Prime Minister Boris Johnson sent his emissary, one Jacob Rees Mogg, on his way north of the border to ask the Queen to suspend parliament for around five weeks in September/October in preparation for a Gracious Speech on new legislation. Johnson claims that there still may be time for MPs to debate all kinds of issues, including Brexit, and he may be right. However, it’s the ‘optics’ that make some people uncomfortable.
I have to say that I would imagine that a lot of people really couldn’t care less, many holding our Parliament in such low esteem.
There are already cries that such a move, which includes bringing in the Queen, is ‘unconstitutional’. The problem is that our constitution is unwritten and based on conventions, which are usually open to interpretation. It often appears to be a case of ‘make it up as you go along’.
Prime Minister Boris Johnson says this has nothing to do with Brexit. Pull the other one, Boris!
Ok, the loss of seven days’ business is no big deal in the scheme of things. We do need a new Parliament to debate new legislation.
The irony is that, if this is about taking back control, that control would appear to be in the hands not of the members of Parliament, who represent a broad cross section of public opinion, which is still hopelessly divided, but rather an individual – I am still reluctant to use the word dictator – who technically only represents a majority of the 150,000 members of the Conservative Party.

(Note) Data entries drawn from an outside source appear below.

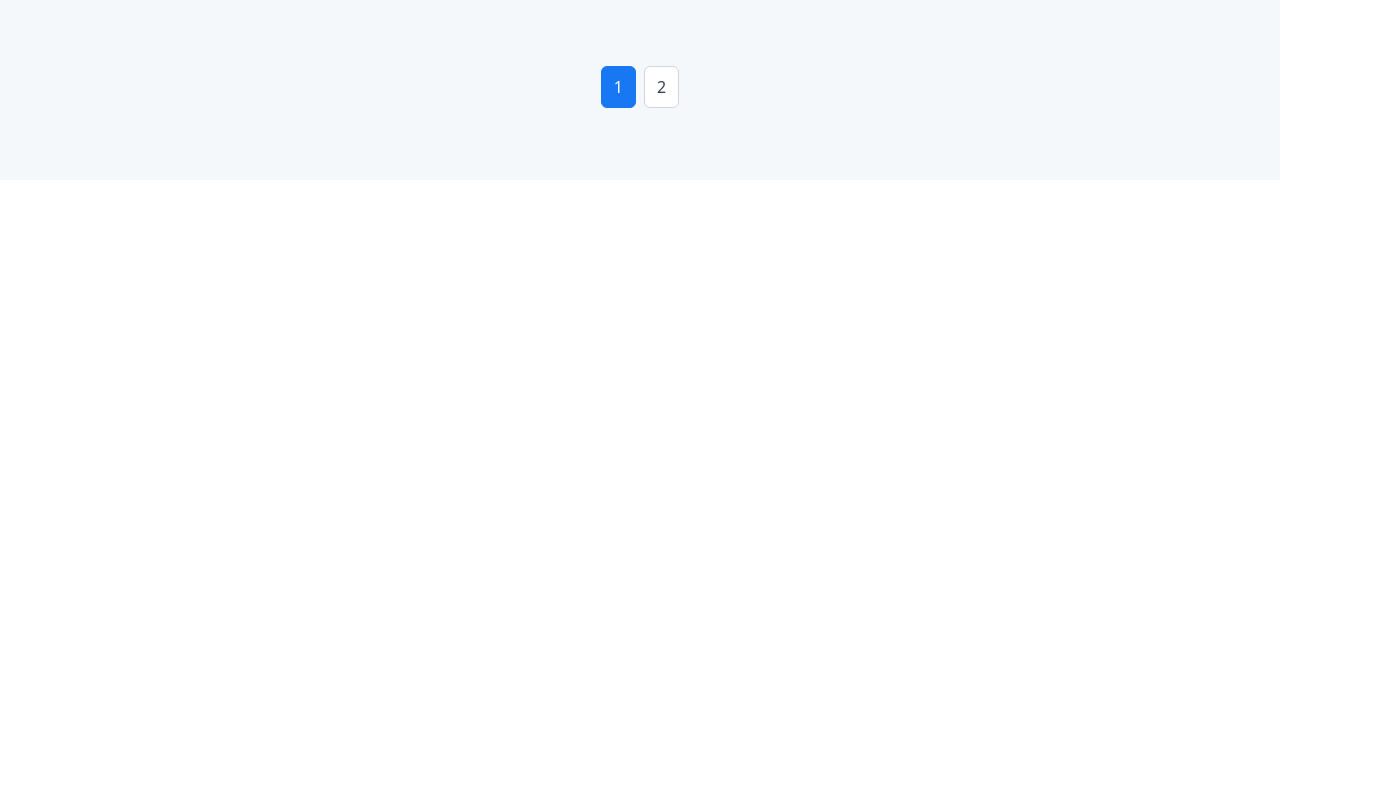
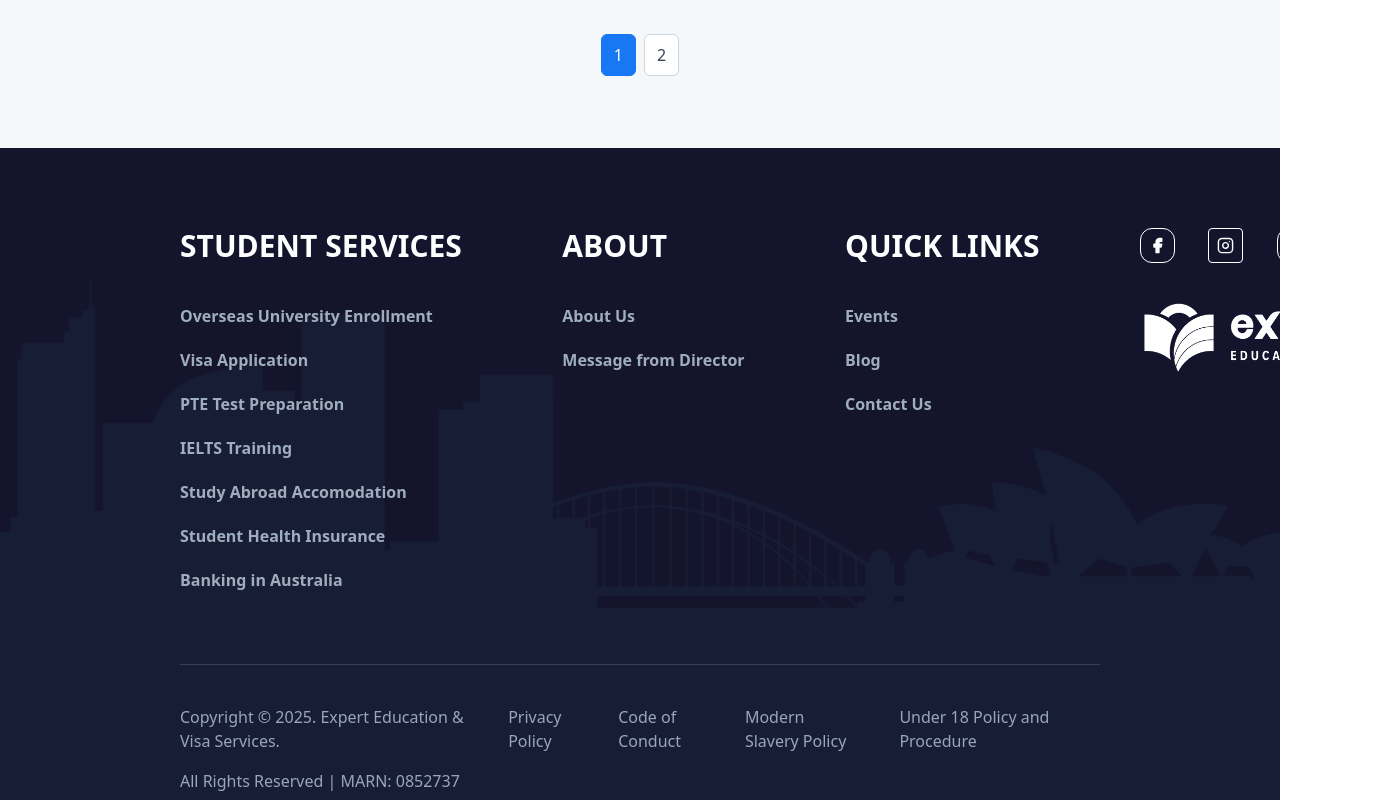
Before and after one commit to subedi1680/Expert-Education-Copy, a React (Vite) app: page / in a window 1280 px wide. Shown: the part 4314-5114 px from the top of the page, 1380 px wide, since content can reach past the window. Before the commit the page ends 4494 px from the top, so only its background shows below. Built offline with nearby package versions, Linux system fonts and the light colour scheme.

Commit message:
Footer done

```diff
--- /dev/null
+++ b/src/components/Footer.jsx
@@ -0,0 +1,95 @@
+import { Facebook } from "lucide-react";
+import { Instagram } from "lucide-react";
+import { Linkedin } from "lucide-react";
+import { Twitter } from "lucide-react";
+import expertLogo from "../assets/expert_logo.png";
+function Footer() {
+  return (
+    <>
+      <div className="bg-[url(assets/footer.png)] h-163 bg-cover bg-center text-white pt-20 px-45">
+        <div className="w-300 flex flex-row justify-between">
+          <div className="flex flex-col">
+            <div className="text-3xl font-bold">STUDENT SERVICES</div>
+            <div className="flex flex-col mt-10 space-y-5">
+              <p className="text-[#9faebe] font-semibold font-sm">
+                Overseas University Enrollment
+              </p>
+              <p className="text-[#9faebe] font-semibold font-sm">
+                Visa Application
+              </p>
+              <p className="text-[#9faebe] font-semibold font-sm">
+                PTE Test Preparation
+              </p>
+              <p className="text-[#9faebe] font-semibold font-sm">
+                IELTS Training
+              </p>
+              <p className="text-[#9faebe] font-semibold font-sm">
+                Study Abroad Accomodation
+              </p>
+              <p className="text-[#9faebe] font-semibold font-sm">
+                Student Health Insurance
+              </p>
+              <p className="text-[#9faebe] font-semibold font-sm">
+                Banking in Australia
+              </p>
+            </div>
+          </div>
+          <div className="flex flex-col">
+            <div className="text-3xl font-bold">ABOUT</div>
+            <div className="flex flex-col mt-10 space-y-5">
+              <p className="text-[#9faebe] font-semibold font-sm">About Us</p>
+              <p className="text-[#9faebe] font-semibold font-sm">
+                Message from Director
+              </p>
+            </div>
+          </div>
+          <div className="flex flex-col">
+            <div className="text-3xl font-bold">QUICK LINKS</div>
+            <div className="flex flex-col mt-10 space-y-5">
+              <p className="text-[#9faebe] font-semibold font-sm">Events</p>
+              <p className="text-[#9faebe] font-semibold font-sm">Blog</p>
+              <p className="text-[#9faebe] font-semibold font-sm">Contact Us</p>
+            </div>
+          </div>
+          <div className="flex flex-col">
+            <div className="flex flex-row space-x-5 justify-between">
+              <Facebook
+                fill="white"
+                size="35"
+                className="border rounded-xl p-2"
+              />
+              <Instagram size="35" className="border rounded-sm p-2" />
+              <Linkedin
+                fill="white"
+                size="35"
+                className="border rounded-xl p-2"
+              />
+              <Twitter
+                fill="white"
+                size="35"
+                className="border rounded-xl p-2"
+              />
+            </div>
+            <div className="mt-10">
+              <img src={expertLogo} className="w-60 h-18"></img>
+            </div>
+          </div>
+        </div>
+        <hr className="mt-18 text-[#3a3f54]"></hr>
+        <div className="text-[#98a7b7] flex flex-row">
+          <div className="mt-10 flex flex-col justify-between">
+            <p>Copyright © 2025. Expert Education & Visa Services.</p>
+            <p>All Rights Reserved | MARN: 0852737</p>
+          </div>
+          <div className="flex flex-row justify-between items-center p-10 space-x-10">
+            <p>Privacy Policy</p>
+            <p>Code of Conduct</p>
+            <p>Modern Slavery Policy</p>
+            <p>Under 18 Policy and Procedure</p>
+          </div>
+        </div>
+      </div>
+    </>
+  );
+}
+export default Footer;
--- a/src/pages/Home.jsx
+++ b/src/pages/Home.jsx
@@ -19,6 +19,8 @@ import Profile1 from "../assets/profile_1-300x300.png";
 import Profile2 from "../assets/profile_2-300x300.png";
 import FiveStar from "../assets/five_star.png";
 import { CircleChevronRight } from "lucide-react";
+import Footer from "../components/Footer"
+
 
 const reviews = [
   {
@@ -60,12 +62,9 @@ function Home() {
   const currentReviews = reviews.slice(startIndex, endIndex);
 
   const handlePageChange = (page) => {
-    setCurrentPage(page);
-    const reviewsSection = document.getElementById("reviews-section");
-    if (reviewsSection) {
-      reviewsSection.scrollIntoView({ behavior: "smooth" });
-    }
-  };
+  setCurrentPage(page);
+};
+
 
   return (
     <>
@@ -346,7 +345,7 @@ function Home() {
           What our clients love about us
         </p>
         <div className="flex flex-col items-center pb-10">
-          <div className="flex flex-col md:flex-row md:space-x-10 space-y-6 md:space-y-0 justify-center items-start pb-10 px-4">
+          <div className="flex flex-col md:flex-row md:space-x-10 space-y-6 md:space-y-0 justify-center items-start pb-2 px-4">
             {currentReviews.map((review, index) => (
               <Cards
                 key={startIndex + index}
@@ -371,9 +370,8 @@ function Home() {
       </div>
 
       {/* footer */}
-      <div>
+      <Footer/>
 
-      </div>
     </>
   );
 }
```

I notice that The Lincolnite’s resident political guru, Mr Barry Turner, reckons that proroguing Parliament will make our nation ungovernable. I’ve got news for him. It’s been like that for quite some time, and, judging by the comments so far, most people don’t seem to care.
That’s why it’s time for us to modernise our democracy, starting with a written constitution and a bill of rights.
While we’re at it, we should replace the House of Lords with an elected Senate and introduce a fairer voting system for the House of Commons.
Who knows? Perhaps, if we could devolve real power in England to Regional Assemblies, we might actually end up with a Federal UK, surely more use to us than a Federal Europe.
In the meantime, there are a few more pressing issues to deal with. If Prime Minister has laid his poker hand on the table, it will be interesting to see what cards the opposition parties choose to play.